Luis Berruga, CEO, Global X ETFs discusses the drivers for demand for Thematic ETFs and his outlook for 2022

Presented by Syntax Advisors.

Margareta Hricova: Welcome to ETF TV – your insight into the world of exchange traded funds, insurers and investments. I am Margareta Hricova and joining me today is Luis Berruga, Chief Executive Officer of Global X ETF and Deborah Fuhr of ETFGI.

Luis Berruga: Thank you for having me.

Deborah Fuhr: Thank you.

Margareta Hricova: So Luis, can you provide a brief background on Global X and your role within the company?

Luis Berruga: Global X is an ETFs provider, based out of New York. We were founded in 2008 and we launched our very first ETF in 2009. Today we have 44 billion dollars in AUM. We are widely considered the leaders in thematic investing and we’ve been able to expand internationally in other regions such as Europe, Asia and Latin America. My role is the chief executive officer of the company. I took over this role back in 2018, when we were acquired by the Mirae Asset Financial Group.

Deborah Fuhr: Would you note the popularity of thematic ETFs as one of the highlights of 2021?

Luis Berruga: Absolutely. If you look at some of the data in the US – but quite frankly, this is also true in other regions of the world – assets in thematic ETFs back in 2019 where at roughly 30 billion dollars in AUM, whereas right now we are sitting at around 130 billion.

Investors are realizing the benefits of thematic investing. On one hand, you have access to high growth, disruptive themes in the economy, such as cloud computing, telemedicine and digital health, video games and e-sports, so we are very relevant in the context of COVID-19. But quite frankly, from a portfolio management standpoint, these themes in many cases really contribute to diversify the risk profile of a client’s portfolio, given that many of these things tend to have very concentrated positions that offer low correlation with the broader portfolio.

Global X is a good example as right now we have 33 thematic ETFs in the US with roughly 20 billion dollars in AUM. Now, we’ve been doing this since pretty much back in 2010, when we launched our very first thematic ETF, which is our Global X Lithium & Battery Tech ETF (LIT) that now has around five billion dollars in AUM.

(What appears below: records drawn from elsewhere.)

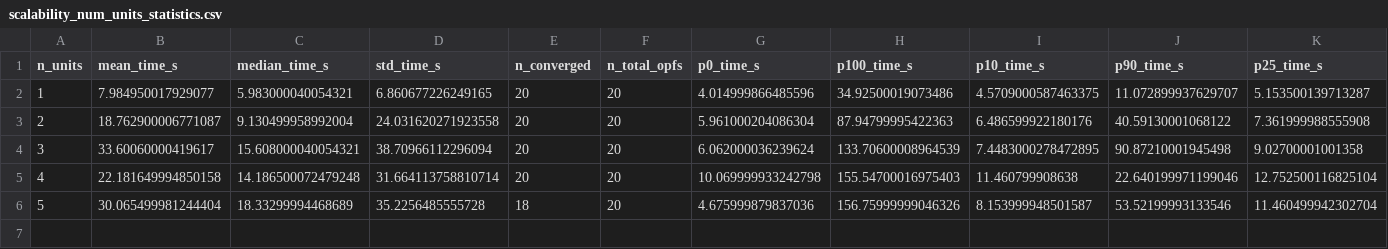
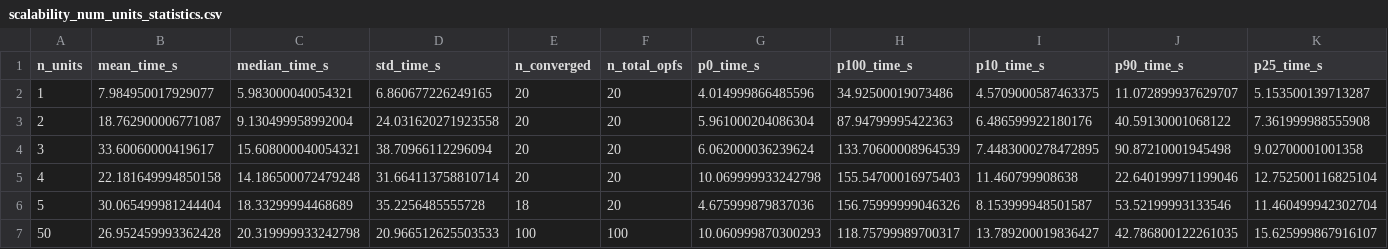
Before and after one commit to AndreyChurkin/3FlexAnalyser.jl, a CSV file: results/scalability_tests/scalability_num_units_statistics.csv, drawn as a sheet; only a part is shown; rows hold the shown columns only; the diff names each change by its address in the sheet, - before the commit and + after, or states it on an @@ line.

```diff
--- a/results/scalability_tests/scalability_num_units_statistics.csv
+++ b/results/scalability_tests/scalability_num_units_statistics.csv
+row 7: 50 | 26.952459993362428 | 20.319999933242798 | 20.966512625503533 | 100 | 100 | 10.060999870300293 | 118.75799989700317 | 13.789200019836427 | 42.786800122261035 | 15.625999867916107
```
Also changed, not shown: results/scalability_tests/scalability_constrained_locations_all_times.csv, results/scalability_tests/scalability_constrained_locations_statistics.csv, 26 other files.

Deborah Fuhr: When you look at 2021, which themes were the most popular?

Luis Berruga: We saw a significant amount of interest in our FinTech ETF (FINX). More specifically, we launched our Global X Blockchain ETF (BKCH) in July of 2021. And basically, this ETF aims to provide access to companies that are very well positioned to materialize the success of a broad adoption of blockchain and digital assets in general.

We also saw a significant amount of interest in our sustainable themes. We are seeing a very significant shift in the economy towards clean energy and sustainable living. So we developed a number of ETFs to provide access to some of these companies that are very well positioned to benefit from the materialization of these trends. Hydrogen, clean water, solar and wind energy, and we saw a significant amount of interest by the market in all of these themes in digital assets and sustainability.

Deborah Fuhr: And do you find that retail investors are the primary users of thematic ETFs in the US?

Luis Berruga: Thematic investing is becoming popular across all segments of the market. We are seeing institutional clients using thematic ETFs, financial advisors, and retail clients. It is true that, I think in the last couple of years, as a direct consequence of COVID-19, we have seen a lot of interest coming from the self-directed retail segment of the market for a number of reasons. One is because there is more income, because many retail investors are not spending as much money as they were doing before, because they are kind of locked down and at home, but quite frankly, in many cases they have been receiving direct payments from the government.

So if you combine more money available to invest with the easier access; right now, you have got your FinTech and global advisor platforms offering very easy access to the markets. I think that’s definitely contributed to having more and more self-directed retail clients participate in the market and therefore actively buying ETFs.

Margareta Hricova: Which factors drove you to expand the Global X presence and launch products in Europe?

Luis Berruga: Ever since we were acquired by Mirae Asset in 2018, we’ve been working very hard to build a very robust infrastructure to make Global X, not just a leading ETF issuer in the US, but around the world. And a key element of that strategy has been Europe. In December of 2020, we launched our very first two, thematic, UCITS ETFs and more recently, in November and December of 2021, we launched 15 more thematic ETFs, so now we have a full range of 17 UCITS ETFs, and we have one of the most comprehensive lists of thematic ETFs in the European market.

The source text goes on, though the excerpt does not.